WHAT IS BEING ASKED
An exact copy of the data is needed, one that excludes all pictures.

RECORDS TO PROCESS
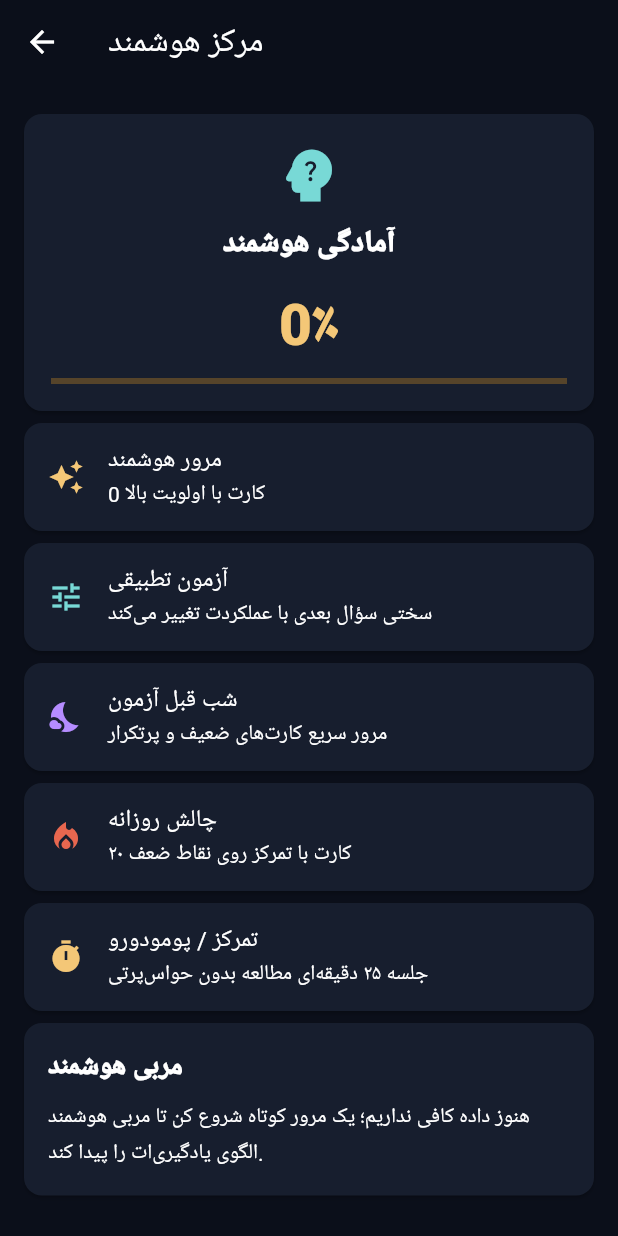
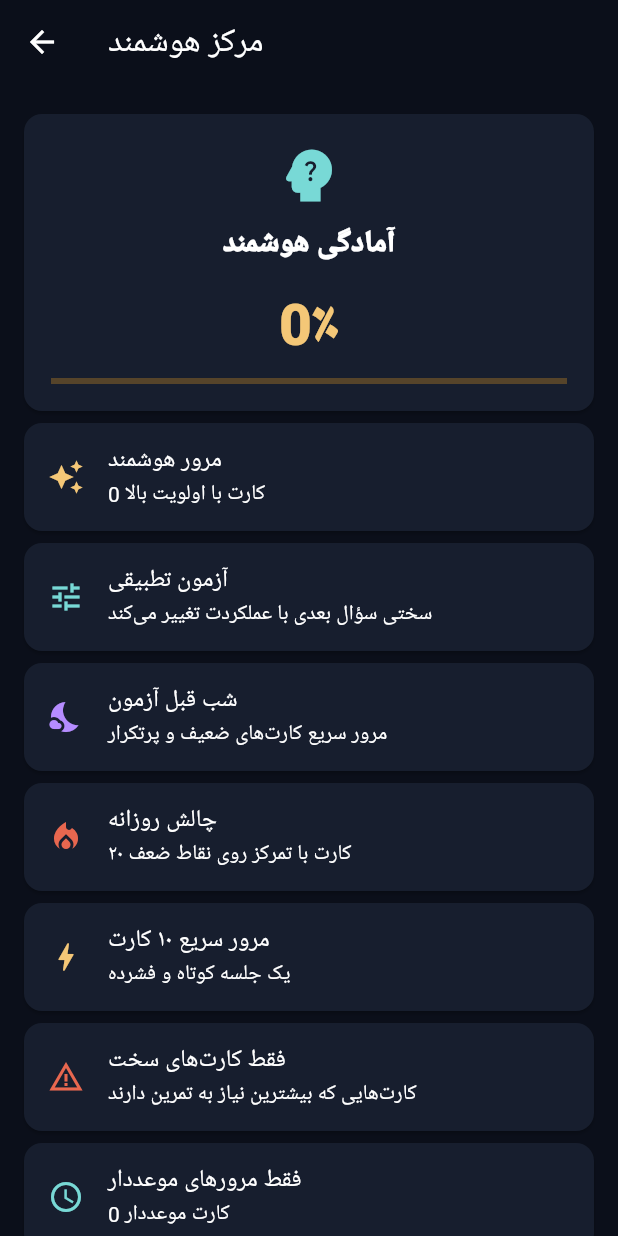
Before and after one commit to Parin-M/Litner_Glia_konkor, a Flutter app: the SmartCenter screen opened directly with empty values, on a phone screen of 412 x 824 dp. Run offline on Flutter 3.47's test engine with Material 3 defaults, Android fonts, the phone set to English and light mode, and no system bars; our stand-ins replace file_picker, share_plus, shared_preferences; accounts and stored records are empty; project files that could hold a hidden picture were left out.

Commit message:
Add more smart study shortcuts

```diff
--- a/lib/app/native_shell.dart
+++ b/lib/app/native_shell.dart
@@ -65,6 +65,10 @@ class SmartCenter extends StatelessWidget {
       Card(child:ListTile(leading:const Icon(Icons.tune,color:teal2),title:const Text('آزمون تطبیقی'),subtitle:const Text('سختی سؤال بعدی با عملکردت تغییر می‌کند'),onTap:()=>Navigator.push(c,MaterialPageRoute(builder:(_)=>AdaptiveQuiz(data:data,store:store))))),
       Card(child:ListTile(leading:const Icon(Icons.nights_stay,color:Color(0xFFB58CFF)),title:const Text('شب قبل آزمون'),subtitle:const Text('مرور سریع کارت‌های ضعیف و پرتکرار'),onTap:(){final q=SmartEngine.smartQueue(store,cards,limit:30);Navigator.push(c,MaterialPageRoute(builder:(_)=>Study(title:'شب قبل آزمون',cards:q,store:store,dueOnly:false)));})),
       Card(child:ListTile(leading:const Icon(Icons.local_fire_department,color:rose),title:const Text('چالش روزانه'),subtitle:const Text('۲۰ کارت با تمرکز روی نقاط ضعف'),onTap:(){final q=SmartEngine.challenge(store,cards);Navigator.push(c,MaterialPageRoute(builder:(_)=>Study(title:'چالش روزانه',cards:q,store:store,dueOnly:false)));})),
+      Card(child:ListTile(leading:const Icon(Icons.bolt,color:gold2),title:const Text('مرور سریع ۱۰ کارت'),subtitle:const Text('یک جلسه کوتاه و فشرده'),onTap:(){final q=SmartEngine.smartQueue(store,cards,limit:10);Navigator.push(c,MaterialPageRoute(builder:(_)=>Study(title:'مرور سریع',cards:q,store:store,dueOnly:false)));})),
+      Card(child:ListTile(leading:const Icon(Icons.warning_amber,color:rose),title:const Text('فقط کارت‌های سخت'),subtitle:const Text('کارت‌هایی که بیشترین نیاز به تمرین دارند'),onTap:(){final q=SmartEngine.rank(store,cards).where((x)=>x.difficulty==SmartDifficulty.hard||x.difficulty==SmartDifficulty.critical).take(30).map((x)=>x.card).toList();Navigator.push(c,MaterialPageRoute(builder:(_)=>Study(title:'کارت‌های سخت',cards:q,store:store,dueOnly:false)));})),
+      Card(child:ListTile(leading:const Icon(Icons.schedule,color:teal2),title:const Text('فقط مرورهای موعددار'),subtitle:Text('$due کارت موعددار'),onTap:(){final q=cards.where((x)=>store.isDue(x.id)).toList();Navigator.push(c,MaterialPageRoute(builder:(_)=>Study(title:'مرورهای موعددار',cards:q,store:store,dueOnly:false)));})),
+
       Card(child:ListTile(leading:const Icon(Icons.timer,color:gold2),title:const Text('تمرکز / پومودورو'),subtitle:const Text('جلسه ۲۵ دقیقه‌ای مطالعه بدون حواس‌پرتی'),onTap:()=>Navigator.push(c,MaterialPageRoute(builder:(_)=>FocusTimer(store:store))))),
       Card(child:Padding(padding:const EdgeInsets.all(16),child:Column(crossAxisAlignment:CrossAxisAlignment.start,children:[const Text('مربی هوشمند',style:TextStyle(fontSize:18,fontWeight:FontWeight.w900)),const SizedBox(height:8),Text(SmartEngine.coach(store,cards),style:const TextStyle(height:1.7)),]))),
       if(weak.isNotEmpty) Card(child:Padding(padding:const EdgeInsets.all(16),child:Column(crossAxisAlignment:CrossAxisAlignment.start,children:[const Text('نقاط ضعف',style:TextStyle(fontWeight:FontWeight.w900)),...weak.entries.map((e)=>ListTile(dense:true,leading:const Icon(Icons.warning_amber,color:rose),title:Text(e.key),trailing:Text('${e.value} کارت')))]))),
```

OUTPUT OF THE EXERCISE
Before and after one commit to Parin-M/Litner_Glia_konkor, a Flutter app: the SmartCenter screen opened directly with empty values, on a phone screen of 412 x 824 dp. Run offline on Flutter 3.47's test engine with Material 3 defaults, Android fonts, the phone set to English and light mode, and no system bars; our stand-ins replace file_picker, share_plus, shared_preferences; accounts and stored records are empty; project files that could hold a hidden picture were left out.

Commit message:
Add more smart study shortcuts

```diff
--- a/lib/app/native_shell.dart
+++ b/lib/app/native_shell.dart
@@ -65,6 +65,10 @@ class SmartCenter extends StatelessWidget {
       Card(child:ListTile(leading:const Icon(Icons.tune,color:teal2),title:const Text('آزمون تطبیقی'),subtitle:const Text('سختی سؤال بعدی با عملکردت تغییر می‌کند'),onTap:()=>Navigator.push(c,MaterialPageRoute(builder:(_)=>AdaptiveQuiz(data:data,store:store))))),
       Card(child:ListTile(leading:const Icon(Icons.nights_stay,color:Color(0xFFB58CFF)),title:const Text('شب قبل آزمون'),subtitle:const Text('مرور سریع کارت‌های ضعیف و پرتکرار'),onTap:(){final q=SmartEngine.smartQueue(store,cards,limit:30);Navigator.push(c,MaterialPageRoute(builder:(_)=>Study(title:'شب قبل آزمون',cards:q,store:store,dueOnly:false)));})),
       Card(child:ListTile(leading:const Icon(Icons.local_fire_department,color:rose),title:const Text('چالش روزانه'),subtitle:const Text('۲۰ کارت با تمرکز روی نقاط ضعف'),onTap:(){final q=SmartEngine.challenge(store,cards);Navigator.push(c,MaterialPageRoute(builder:(_)=>Study(title:'چالش روزانه',cards:q,store:store,dueOnly:false)));})),
+      Card(child:ListTile(leading:const Icon(Icons.bolt,color:gold2),title:const Text('مرور سریع ۱۰ کارت'),subtitle:const Text('یک جلسه کوتاه و فشرده'),onTap:(){final q=SmartEngine.smartQueue(store,cards,limit:10);Navigator.push(c,MaterialPageRoute(builder:(_)=>Study(title:'مرور سریع',cards:q,store:store,dueOnly:false)));})),
+      Card(child:ListTile(leading:const Icon(Icons.warning_amber,color:rose),title:const Text('فقط کارت‌های سخت'),subtitle:const Text('کارت‌هایی که بیشترین نیاز به تمرین دارند'),onTap:(){final q=SmartEngine.rank(store,cards).where((x)=>x.difficulty==SmartDifficulty.hard||x.difficulty==SmartDifficulty.critical).take(30).map((x)=>x.card).toList();Navigator.push(c,MaterialPageRoute(builder:(_)=>Study(title:'کارت‌های سخت',cards:q,store:store,dueOnly:false)));})),
+      Card(child:ListTile(leading:const Icon(Icons.schedule,color:teal2),title:const Text('فقط مرورهای موعددار'),subtitle:Text('$due کارت موعددار'),onTap:(){final q=cards.where((x)=>store.isDue(x.id)).toList();Navigator.push(c,MaterialPageRoute(builder:(_)=>Study(title:'مرورهای موعددار',cards:q,store:store,dueOnly:false)));})),
+
       Card(child:ListTile(leading:const Icon(Icons.timer,color:gold2),title:const Text('تمرکز / پومودورو'),subtitle:const Text('جلسه ۲۵ دقیقه‌ای مطالعه بدون حواس‌پرتی'),onTap:()=>Navigator.push(c,MaterialPageRoute(builder:(_)=>FocusTimer(store:store))))),
       Card(child:Padding(padding:const EdgeInsets.all(16),child:Column(crossAxisAlignment:CrossAxisAlignment.start,children:[const Text('مربی هوشمند',style:TextStyle(fontSize:18,fontWeight:FontWeight.w900)),const SizedBox(height:8),Text(SmartEngine.coach(store,cards),style:const TextStyle(height:1.7)),]))),
       if(weak.isNotEmpty) Card(child:Padding(padding:const EdgeInsets.all(16),child:Column(crossAxisAlignment:CrossAxisAlignment.start,children:[const Text('نقاط ضعف',style:TextStyle(fontWeight:FontWeight.w900)),...weak.entries.map((e)=>ListTile(dense:true,leading:const Icon(Icons.warning_amber,color:rose),title:Text(e.key),trailing:Text('${e.value} کارت')))]))),
```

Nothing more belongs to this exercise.